Stored dataset items
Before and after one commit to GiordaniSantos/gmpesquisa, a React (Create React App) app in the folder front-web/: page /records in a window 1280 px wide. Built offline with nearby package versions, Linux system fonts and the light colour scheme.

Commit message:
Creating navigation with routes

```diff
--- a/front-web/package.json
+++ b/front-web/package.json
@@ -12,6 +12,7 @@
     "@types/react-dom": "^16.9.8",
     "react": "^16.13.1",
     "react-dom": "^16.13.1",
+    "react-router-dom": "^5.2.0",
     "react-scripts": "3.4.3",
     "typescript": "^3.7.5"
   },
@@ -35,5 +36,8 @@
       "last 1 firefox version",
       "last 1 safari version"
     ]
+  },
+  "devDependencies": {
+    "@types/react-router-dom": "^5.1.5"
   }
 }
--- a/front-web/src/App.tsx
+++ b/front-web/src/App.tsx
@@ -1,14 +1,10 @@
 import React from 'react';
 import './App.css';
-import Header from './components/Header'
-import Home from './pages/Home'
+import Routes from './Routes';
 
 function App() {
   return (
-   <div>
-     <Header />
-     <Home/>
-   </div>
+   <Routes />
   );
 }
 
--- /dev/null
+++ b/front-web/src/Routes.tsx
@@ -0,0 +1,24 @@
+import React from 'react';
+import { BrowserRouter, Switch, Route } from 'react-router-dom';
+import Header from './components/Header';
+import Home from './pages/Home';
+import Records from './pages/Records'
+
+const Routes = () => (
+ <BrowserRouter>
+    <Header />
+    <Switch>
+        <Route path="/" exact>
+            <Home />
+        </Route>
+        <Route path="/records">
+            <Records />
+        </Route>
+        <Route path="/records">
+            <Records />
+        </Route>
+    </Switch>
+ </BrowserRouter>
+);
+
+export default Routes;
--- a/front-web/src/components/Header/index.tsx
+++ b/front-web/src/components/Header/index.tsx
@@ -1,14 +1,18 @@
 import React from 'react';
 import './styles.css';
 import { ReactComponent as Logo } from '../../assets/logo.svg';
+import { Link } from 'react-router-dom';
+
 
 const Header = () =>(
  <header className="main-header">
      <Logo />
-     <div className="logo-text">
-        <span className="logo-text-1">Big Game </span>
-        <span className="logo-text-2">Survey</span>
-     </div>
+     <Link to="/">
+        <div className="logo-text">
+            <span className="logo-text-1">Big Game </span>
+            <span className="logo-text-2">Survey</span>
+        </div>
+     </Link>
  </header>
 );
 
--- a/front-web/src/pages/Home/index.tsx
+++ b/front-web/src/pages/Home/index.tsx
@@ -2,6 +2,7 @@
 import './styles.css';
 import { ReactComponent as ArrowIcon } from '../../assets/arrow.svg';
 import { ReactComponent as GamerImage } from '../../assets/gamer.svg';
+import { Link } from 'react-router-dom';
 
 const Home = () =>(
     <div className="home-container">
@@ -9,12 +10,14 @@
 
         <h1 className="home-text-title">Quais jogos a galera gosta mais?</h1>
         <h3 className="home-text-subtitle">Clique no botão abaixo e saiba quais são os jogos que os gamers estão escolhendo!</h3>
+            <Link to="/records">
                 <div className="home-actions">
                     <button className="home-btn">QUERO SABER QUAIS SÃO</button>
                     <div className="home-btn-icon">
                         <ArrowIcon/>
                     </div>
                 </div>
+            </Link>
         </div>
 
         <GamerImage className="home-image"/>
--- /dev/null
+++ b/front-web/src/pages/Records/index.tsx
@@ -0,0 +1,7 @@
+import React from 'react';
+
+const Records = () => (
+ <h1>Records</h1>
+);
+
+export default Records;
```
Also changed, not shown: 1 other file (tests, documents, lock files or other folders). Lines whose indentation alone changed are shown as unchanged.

### How to complete this task
The output should match the records above exactly, entry for entry.

### Answer section
Before and after one commit to GiordaniSantos/gmpesquisa, a React (Create React App) app in the folder front-web/: page /records in a window 1280 px wide. Built offline with nearby package versions, Linux system fonts and the light colour scheme.

Commit message:
Creating navigation with routes

```diff
--- a/front-web/package.json
+++ b/front-web/package.json
@@ -12,6 +12,7 @@
     "@types/react-dom": "^16.9.8",
     "react": "^16.13.1",
     "react-dom": "^16.13.1",
+    "react-router-dom": "^5.2.0",
     "react-scripts": "3.4.3",
     "typescript": "^3.7.5"
   },
@@ -35,5 +36,8 @@
       "last 1 firefox version",
       "last 1 safari version"
     ]
+  },
+  "devDependencies": {
+    "@types/react-router-dom": "^5.1.5"
   }
 }
--- a/front-web/src/App.tsx
+++ b/front-web/src/App.tsx
@@ -1,14 +1,10 @@
 import React from 'react';
 import './App.css';
-import Header from './components/Header'
-import Home from './pages/Home'
+import Routes from './Routes';
 
 function App() {
   return (
-   <div>
-     <Header />
-     <Home/>
-   </div>
+   <Routes />
   );
 }
 
--- /dev/null
+++ b/front-web/src/Routes.tsx
@@ -0,0 +1,24 @@
+import React from 'react';
+import { BrowserRouter, Switch, Route } from 'react-router-dom';
+import Header from './components/Header';
+import Home from './pages/Home';
+import Records from './pages/Records'
+
+const Routes = () => (
+ <BrowserRouter>
+    <Header />
+    <Switch>
+        <Route path="/" exact>
+            <Home />
+        </Route>
+        <Route path="/records">
+            <Records />
+        </Route>
+        <Route path="/records">
+            <Records />
+        </Route>
+    </Switch>
+ </BrowserRouter>
+);
+
+export default Routes;
--- a/front-web/src/components/Header/index.tsx
+++ b/front-web/src/components/Header/index.tsx
@@ -1,14 +1,18 @@
 import React from 'react';
 import './styles.css';
 import { ReactComponent as Logo } from '../../assets/logo.svg';
+import { Link } from 'react-router-dom';
+
 
 const Header = () =>(
  <header className="main-header">
      <Logo />
-     <div className="logo-text">
-        <span className="logo-text-1">Big Game </span>
-        <span className="logo-text-2">Survey</span>
-     </div>
+     <Link to="/">
+        <div className="logo-text">
+            <span className="logo-text-1">Big Game </span>
+            <span className="logo-text-2">Survey</span>
+        </div>
+     </Link>
  </header>
 );
 
--- a/front-web/src/pages/Home/index.tsx
+++ b/front-web/src/pages/Home/index.tsx
@@ -2,6 +2,7 @@
 import './styles.css';
 import { ReactComponent as ArrowIcon } from '../../assets/arrow.svg';
 import { ReactComponent as GamerImage } from '../../assets/gamer.svg';
+import { Link } from 'react-router-dom';
 
 const Home = () =>(
     <div className="home-container">
@@ -9,12 +10,14 @@
 
         <h1 className="home-text-title">Quais jogos a galera gosta mais?</h1>
         <h3 className="home-text-subtitle">Clique no botão abaixo e saiba quais são os jogos que os gamers estão escolhendo!</h3>
+            <Link to="/records">
                 <div className="home-actions">
                     <button className="home-btn">QUERO SABER QUAIS SÃO</button>
                     <div className="home-btn-icon">
                         <ArrowIcon/>
                     </div>
                 </div>
+            </Link>
         </div>
 
         <GamerImage className="home-image"/>
--- /dev/null
+++ b/front-web/src/pages/Records/index.tsx
@@ -0,0 +1,7 @@
+import React from 'react';
+
+const Records = () => (
+ <h1>Records</h1>
+);
+
+export default Records;
```
Also changed, not shown: 1 other file (tests, documents, lock files or other folders). Lines whose indentation alone changed are shown as unchanged.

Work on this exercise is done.